Although Paul was appreciative for the generosity of the Philippians, he wanted them to know that the expression of his joy was not based on his material needs being met. His joy was the direct result of being content wherever he found himself in life, because of a secret he had learned.
Paul was content and his source of contentment was different from the cultural norm. Paul’s use of this word contentment seems to be a play on a word that was familiar and had an active meaning among those living within that culture. He knew because of Stoicism and its influence on the culture, that contentment was the ultimate goal. Stoicism was the pursuit to live above need and abundance in such a way as to be self-sufficient.
If we would be honest with ourselves, many of us desire to be in a place where life consists of having more than enough and never having to depend on anyone else. This was the life Paul was accustomed to before his Damascus road experience. He had been brought up in the lap of luxury, and to need something from others was unfamiliar to him as a young man.
The text reads, “I have learned to be content.” The Greek word for ‘have learned’ is, manthanō,man-than´-o; this word speaks of knowledge that has been gained or understood. In Greek, it is also making reference to a new condition. This was a new way of life that Paul had to learn. This new way of life for Paul was a stark contrast between his former life and his new life. It is more than information learned or understood; but, is solearned that it has altered how he lives his life.
Remember: Learning in this passage is associated with application.
I recall while I was growing up that often I was confused by what I witnessed by those who were “well-learned” believers. Their behavior often times didn’t reflect the same measure of knowledge they boasted of knowing. As I got older, I realized the difference between having knowledge and being transformed by that knowledge.
I wonder how often we make our journey with the Lord more problematic than necessary because we are not ready to embrace the level of entering into a new way of life. This is a new life and we must learn to live it.
Question: Are you applying what you are learning for the sake of spiritual transformation? Or, is your learning primarily the gaining of information?

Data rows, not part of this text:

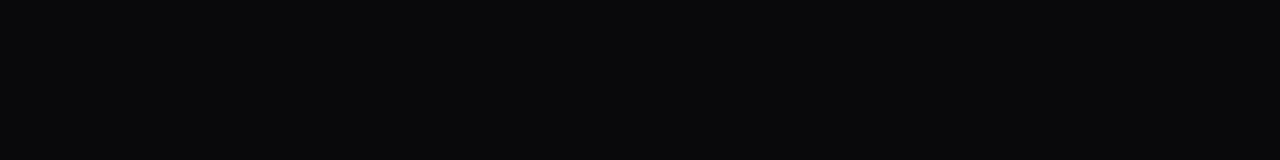
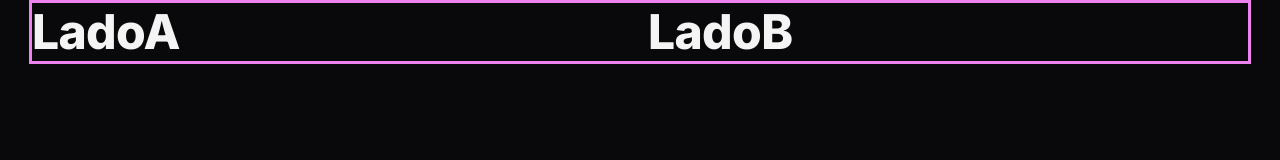
Before and after one commit to nicolasgfe/ProjetoZingenReposividades-Rocketseat, a plain HTML site: page index.html in a window 1280 px wide. Drawn offline with Linux system fonts and the light colour scheme.

Commit message:
Adicionando classes utilitarias

```diff
--- a/index.html
+++ b/index.html
@@ -14,6 +14,12 @@
 </head>
 
 <body>
+  <header>
+    <div class="container even-columns">
+      <h2>LadoA</h2>
+      <h2>LadoB</h2>
+    </div>
+  </header>
 </body>
 
 </html>
--- a/style/global.css
+++ b/style/global.css
@@ -34,6 +34,13 @@
   --fs-lg: 1.25rem;
   --fs-xl: 1.5rem;
   --fs-2xl: 2.5rem;
+
+  --py-base: 1rem;
+  --py-lg: 1.5rem;
+  --py-xl: 3rem;
+
+  --px-lg: 1.5rem;
+
 }
 
 html {
@@ -86,5 +93,13 @@ ul[role="list"] {
     --fs-lg: 2rem;
     --fs-xl: 3rem;
     --fs-2xl: 4rem;
+
+
+    --py-base: 1.5rem;
+    --py-lg: 2.5rem;
+    --py-xl: 5rem;
+
+    --px-lg: 2rem;
+
   }
 }
--- a/style/index.css
+++ b/style/index.css
@@ -1 +1,2 @@
 @import url(global.css);
+@import url(utility.css);
--- /dev/null
+++ b/style/utility.css
@@ -0,0 +1,46 @@
+.py-base {
+  padding-block: var(--py-base);
+}
+
+.py-lg {
+  padding-block: var(--py-lg);
+}
+
+.py-xl {
+  padding-block: var(--py-xl);
+}
+
+.px-lg {
+  padding-inline: var(--px-lg);
+}
+
+.container {
+  --max-width: 375px;
+  width: min(var(--max-width), 100% - var(--px-lg) * 2);
+  margin-inline: auto;
+  border: solid violet;
+}
+
+.desktop-only {
+  display: none;
+}
+
+.even-columns {
+  display: grid;
+  gap: 1rem;
+}
+
+@media (width >=80em) {
+  .container {
+    --max-width: 80rem;
+  }
+
+  .desktop-only {
+    display: initial;
+  }
+
+  .even-columns {
+    grid-auto-flow: column;
+    grid-auto-columns: 1fr;
+  }
+}
```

Believers and non-believers often share the same/similar interests. However, our source is the difference. The Stoic pursued a contentment that was rooted in being dependent on themselves; however, Paul’s contentment was rooted in being dependent on Christ.
Question: Is the source of your contentment, dependent on yourself or dependent on Christ?
Lord, as we learn your Word help us to apply it and let the transformation take place in our lives, Amen.